Even on the day of the dismissal deadline and the token day of action, the GMB provided very little coverage on its own Twitter page of the picket lines and protests around the country. It was almost exclusively devoted to footage of a succession of Labour MPs, including former leader Ed Miliband and current Deputy leader Angela Rayner, professing their unswerving support for British Gas workers, claiming to be standing up for them in Parliament and calling for the government to intervene to abolish fire and rehire.
This is a travesty. The only interests the trade unions and Labour Party uphold are those of the British ruling elite. In relation to fire and rehire the Labour controlled Tower Hamlets local authority in London was one of the first employers during the pandemic to adopt the policy, against 4,000 of its employees, in June 2020.
The Labour Party and unions have acted as de facto partners with the Johnson government, condemning their members to work in Covid infested schools, offices, garages, depots and factories, leading to thousands of preventable deaths. They ensured a massive upward transfer of wealth by signing off on the multi-billion-pound bailout of the corporations by the Johnson government, while the working class was hit with job losses and pay cuts.
The dispute at British Gas over fire and rehire provides another object lesson in how the trade unions serve to sabotage any genuine fight and are prepared to hand workers over, bound and gagged, to the corporations.
Last Saturday, the Socialist Equality Party held a meeting to establish a network of rank-and-file committees as genuine fighting organisations of workers, independent of and opposed to the corporatist trade unions. We reiterate our appeal to British Gas workers to take up this struggle.

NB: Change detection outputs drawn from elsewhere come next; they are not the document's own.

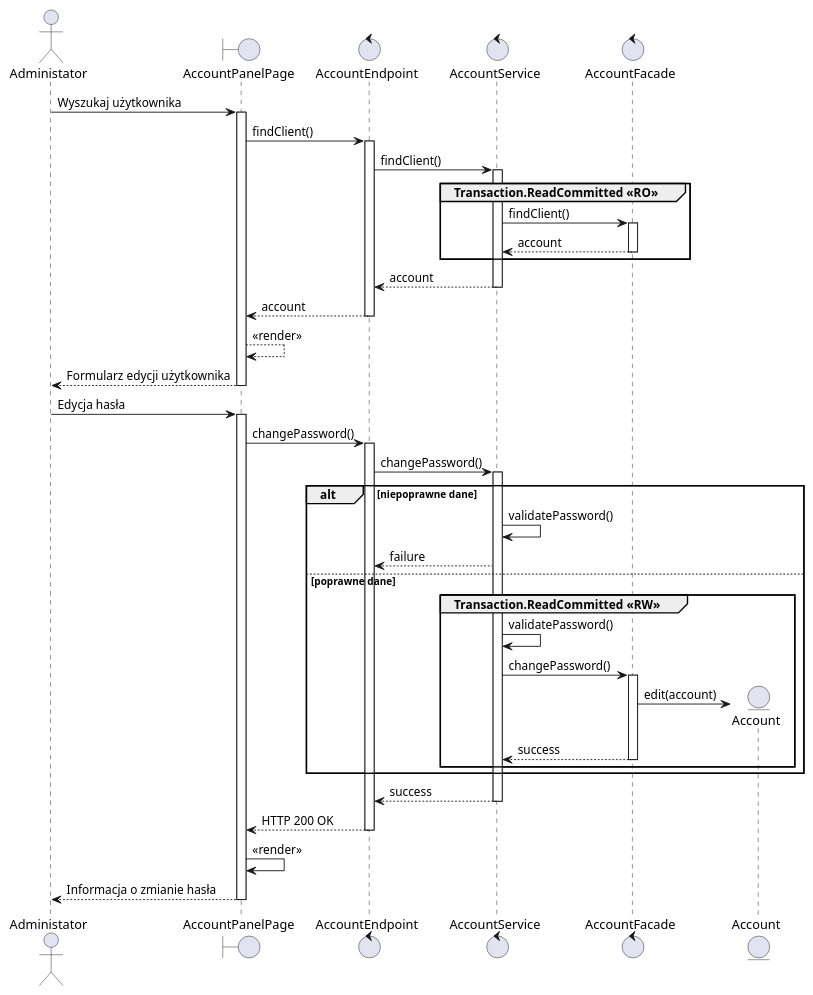
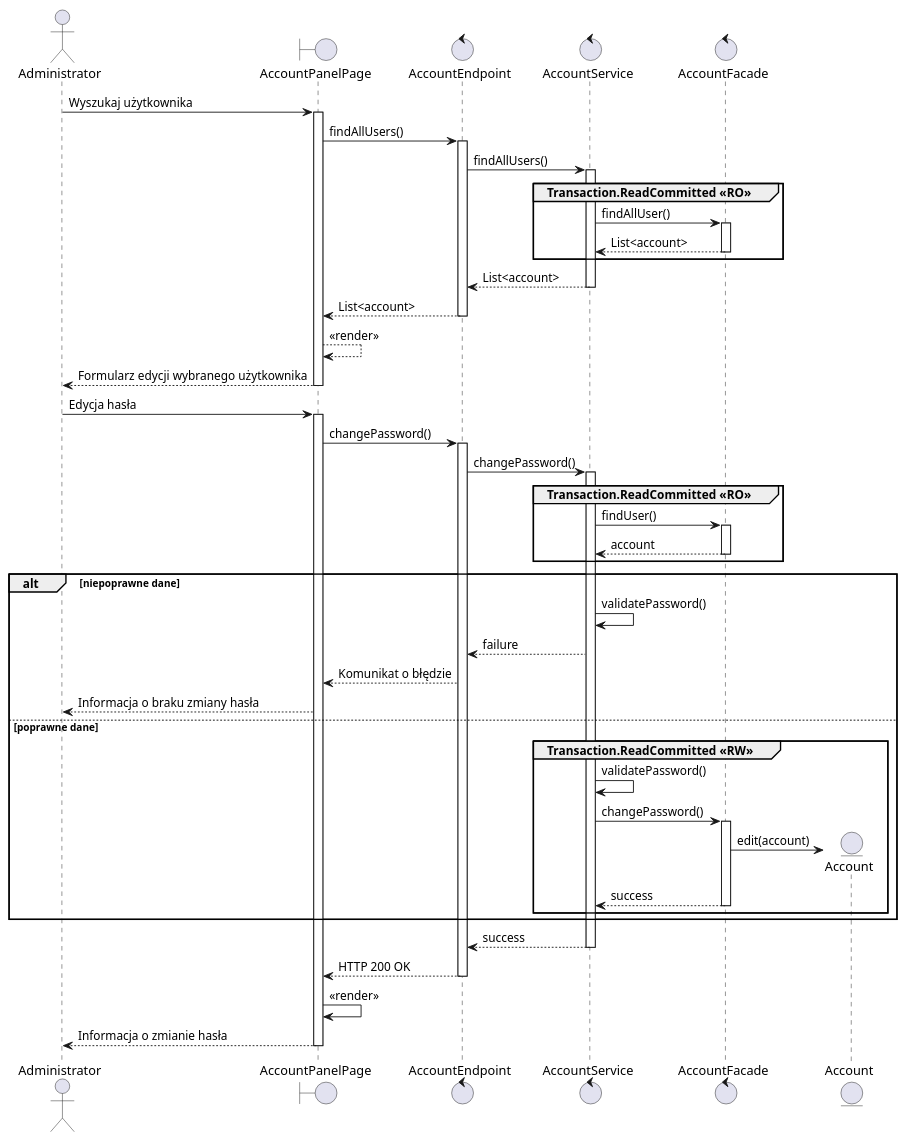
One commit to TheVivent-Politechnika-Lodzka/ssbd03_kic_uml changed the diagram in src/rozdział 7/mok8.puml. Above: the diagram before and after it, drawn with PlantUML.

Commit message:
Zmiana Mok8

```diff
--- a/src/rozdział 7/mok8.puml
+++ b/src/rozdział 7/mok8.puml
@@ -1,47 +1,55 @@
 @startuml MOK.8
 
-actor Administator as client
+actor Administrator as client
 boundary AccountPanelPage as gui
 control AccountEndpoint as controller
 control AccountService as service
 control AccountFacade as facade
 entity Account as account
 
 client -> gui ++ : Wyszukaj użytkownika
-gui -> controller ++ :  findClient()
-controller -> service ++ : findClient()
+gui -> controller ++ :  findAllUsers()
+controller -> service ++ : findAllUsers()
 group Transaction.ReadCommitted <<RO>>
-    service -> facade ++ : findClient()
-    return account
+    service -> facade ++ : findAllUser()
+    return List<account>
 end
-return account
-return account
+return List<account>
+return List<account>
 gui --> gui : <<render>>
-return Formularz edycji użytkownika
+return Formularz edycji wybranego użytkownika
 
 client -> gui ++ : Edycja hasła
 gui -> controller ++ : changePassword()
 controller -> service ++ : changePassword() 
 ' group Transaction. ?????
 ' service -> service : validatePassword()
 ' znajdz konto
 
+group Transaction.ReadCommitted <<RO>>
+    service -> facade ++ : findUser()
+    return account
+end
+
 alt niepoprawne dane
     service -> service : validatePassword()
     service --> controller : failure
+    controller --> gui : Komunikat o błędzie
+    gui --> client : Informacja o braku zmiany hasła
 else poprawne dane
     group Transaction.ReadCommitted <<RW>>
+    
         service -> service : validatePassword()
         service -> facade ++ : changePassword()
         facade -> account ** : edit(account)
     return success
     end
 end
 
 return success
 return HTTP 200 OK
 gui -> gui : <<render>>
 return Informacja o zmianie hasła
 
 
 @enduml
```
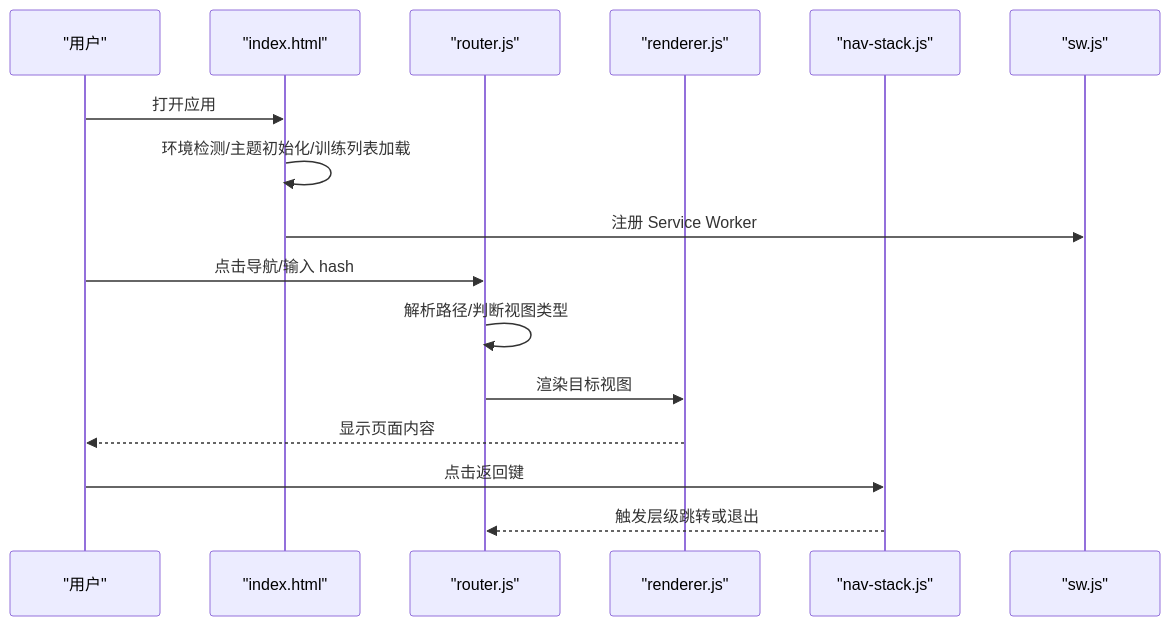
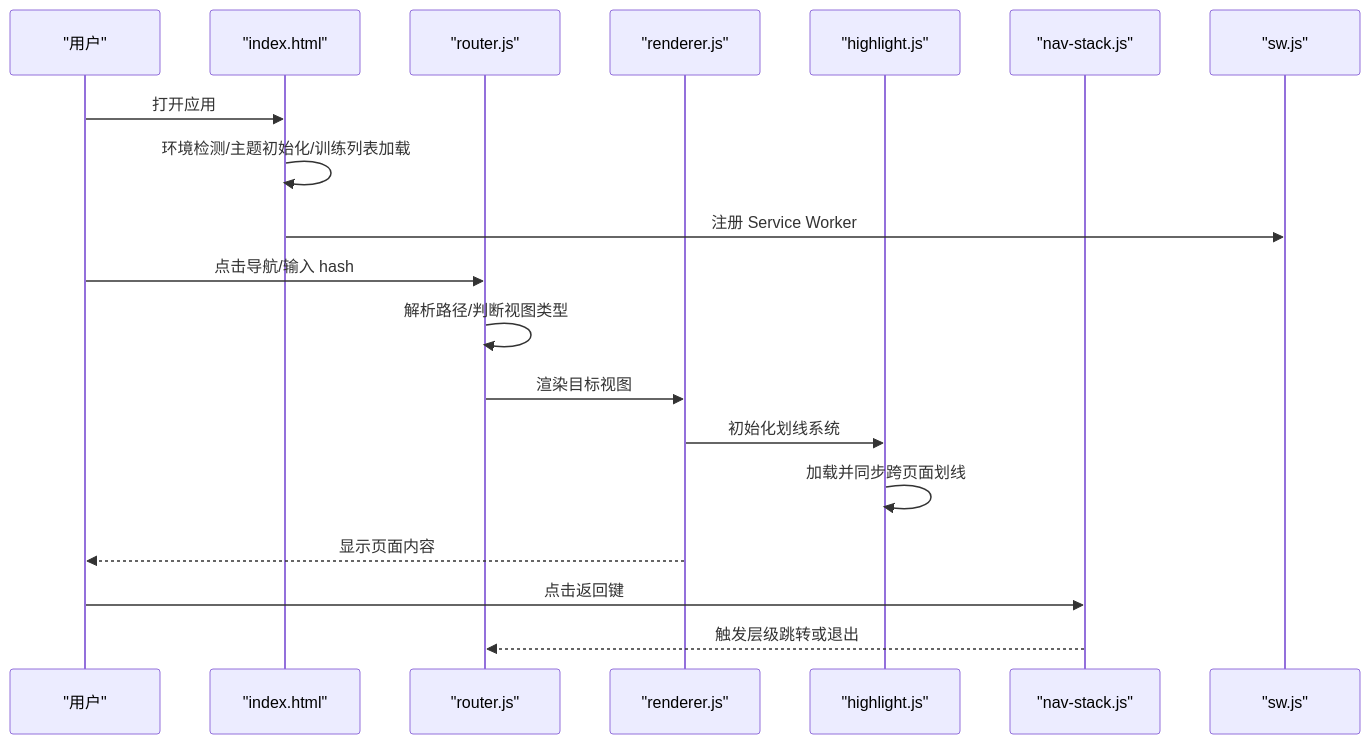
Before and after one commit to zhao-zg/cx: the second of 10 diagrams in .qoder/repowiki/zh/content/高级功能/前端功能.md, drawn with Mermaid. The commit also changed other lines of this file and 48 other files, not shown here.

````diff
--- a/.qoder/repowiki/zh/content/高级功能/前端功能.md
+++ b/.qoder/repowiki/zh/content/高级功能/前端功能.md
@@ -97,18 +109,21 @@
 ```mermaid
 sequenceDiagram
 participant U as "用户"
 participant IDX as "index.html"
 participant R as "router.js"
 participant RN as "renderer.js"
+participant HL as "highlight.js"
 participant NS as "nav-stack.js"
 participant SW as "sw.js"
 U->>IDX : 打开应用
 IDX->>IDX : 环境检测/主题初始化/训练列表加载
 IDX->>SW : 注册 Service Worker
 U->>R : 点击导航/输入 hash
 R->>R : 解析路径/判断视图类型
 R->>RN : 渲染目标视图
+RN->>HL : 初始化划线系统
+HL->>HL : 加载并同步跨页面划线
 RN-->>U : 显示页面内容
 U->>NS : 点击返回键
 NS-->>R : 触发层级跳转或退出
 ```
````
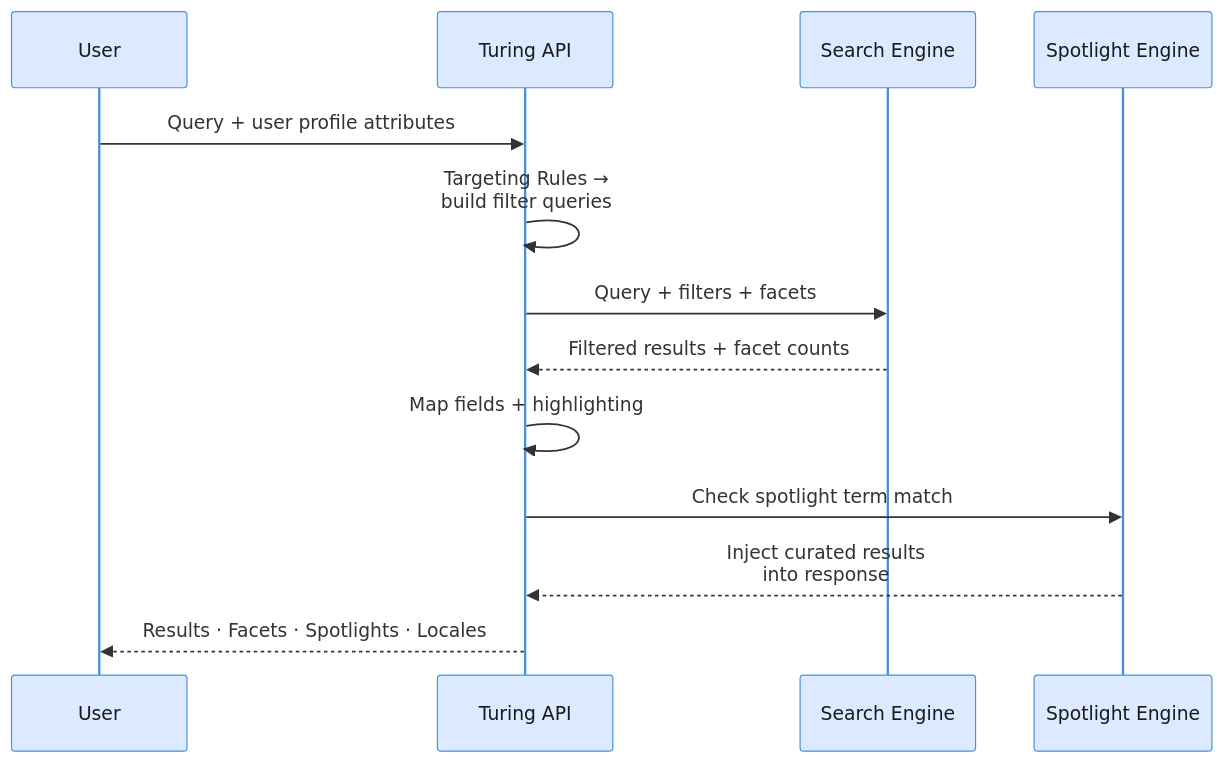
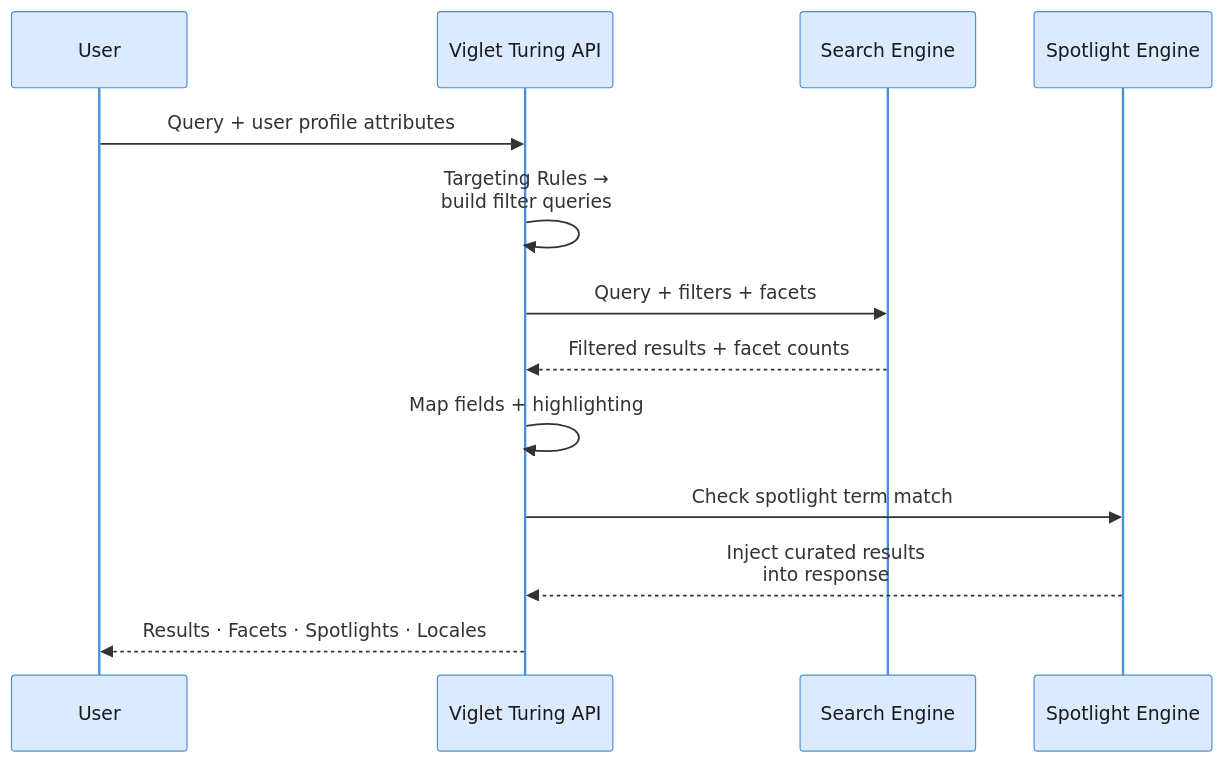
Before and after one commit to openviglet/turing: the second of 2 diagrams in frontend/apps/docs/src/content/docs/getting-started/core-concepts.md, drawn with Mermaid. The commit also changed other lines of this file and 69 other files, not shown here.

````diff
--- a/frontend/apps/docs/src/content/docs/getting-started/core-concepts.md
+++ b/frontend/apps/docs/src/content/docs/getting-started/core-concepts.md
@@ -82,17 +82,17 @@
 ```mermaid
 %%{init: {'theme': 'base', 'themeVariables': {'fontSize': '13px', 'actorBkg': '#dbeafe', 'actorBorder': '#4A90D9', 'actorTextColor': '#1a1a1a', 'activationBkgColor': '#ede9fe', 'activationBorderColor': '#9B6EC5', 'labelBoxBkgColor': '#fef3c7', 'labelBoxBorderColor': '#E8A838', 'labelTextColor': '#1a1a1a', 'noteBkgColor': '#dcfce7', 'noteBorderColor': '#50B86C', 'noteTextColor': '#1a1a1a', 'signalColor': '#333', 'signalTextColor': '#333'}}}%%
 sequenceDiagram
     participant U as User
-    participant API as Turing API
+    participant API as Viglet Turing API
     participant S as Search Engine
     participant SP as Spotlight Engine
 
     U->>API: Query + user profile attributes
     API->>API: Targeting Rules →<br/>build filter queries
     API->>S: Query + filters + facets
     S-->>API: Filtered results + facet counts
     API->>API: Map fields + highlighting
     API->>SP: Check spotlight term match
     SP-->>API: Inject curated results<br/>into response
     API-->>U: Results · Facets · Spotlights · Locales
 ```
````
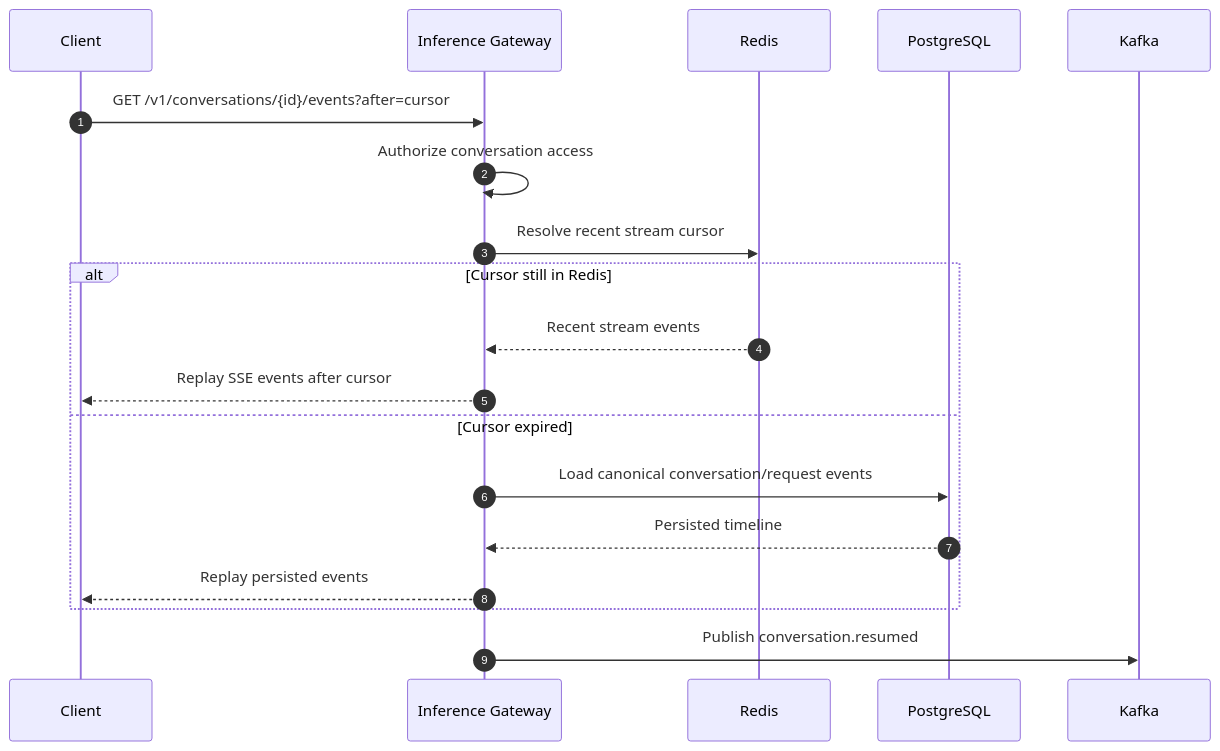
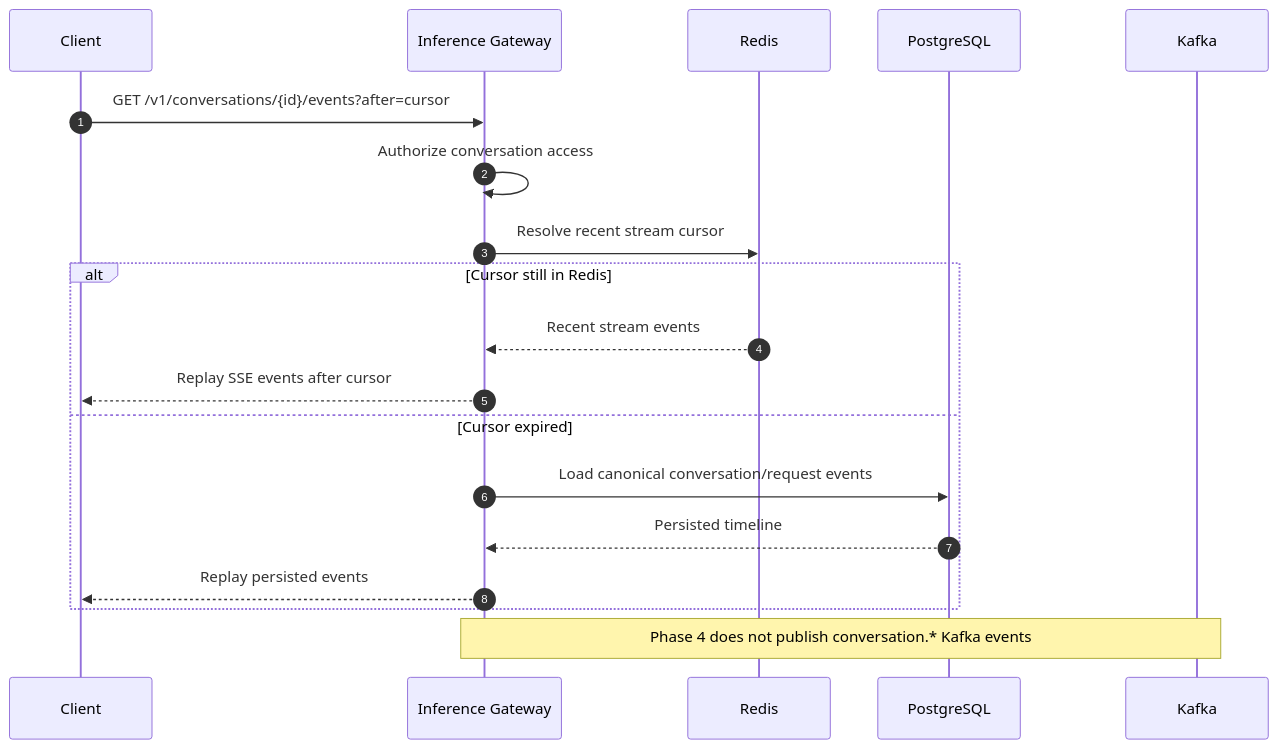
The sixth of 8 diagrams in docs/architecture/sequence-flows.md (pankaj45/llm-observability), drawn with Mermaid before and after one commit. The commit also changed 33 other files, not shown here.

````diff
--- a/docs/architecture/sequence-flows.md
+++ b/docs/architecture/sequence-flows.md
@@ -136,22 +136,22 @@
 ```mermaid
 sequenceDiagram
     autonumber
     participant Client
     participant Gateway as Inference Gateway
     participant Redis
     participant PG as PostgreSQL
     participant Kafka
 
     Client->>Gateway: GET /v1/conversations/{id}/events?after=cursor
     Gateway->>Gateway: Authorize conversation access
     Gateway->>Redis: Resolve recent stream cursor
     alt Cursor still in Redis
         Redis-->>Gateway: Recent stream events
         Gateway-->>Client: Replay SSE events after cursor
     else Cursor expired
         Gateway->>PG: Load canonical conversation/request events
         PG-->>Gateway: Persisted timeline
         Gateway-->>Client: Replay persisted events
     end
-    Gateway->>Kafka: Publish conversation.resumed
+    Note over Gateway,Kafka: Phase 4 does not publish conversation.* Kafka events
 ```
````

The allies of British Gas workers are not the Labour Party or the Conservative government, or the corporate heads and shareholders. The pandemic has confirmed that the real wealth creators in society and the social force most critical to the economy is the working class, which must begin to assert its interests against the capitalist profit system.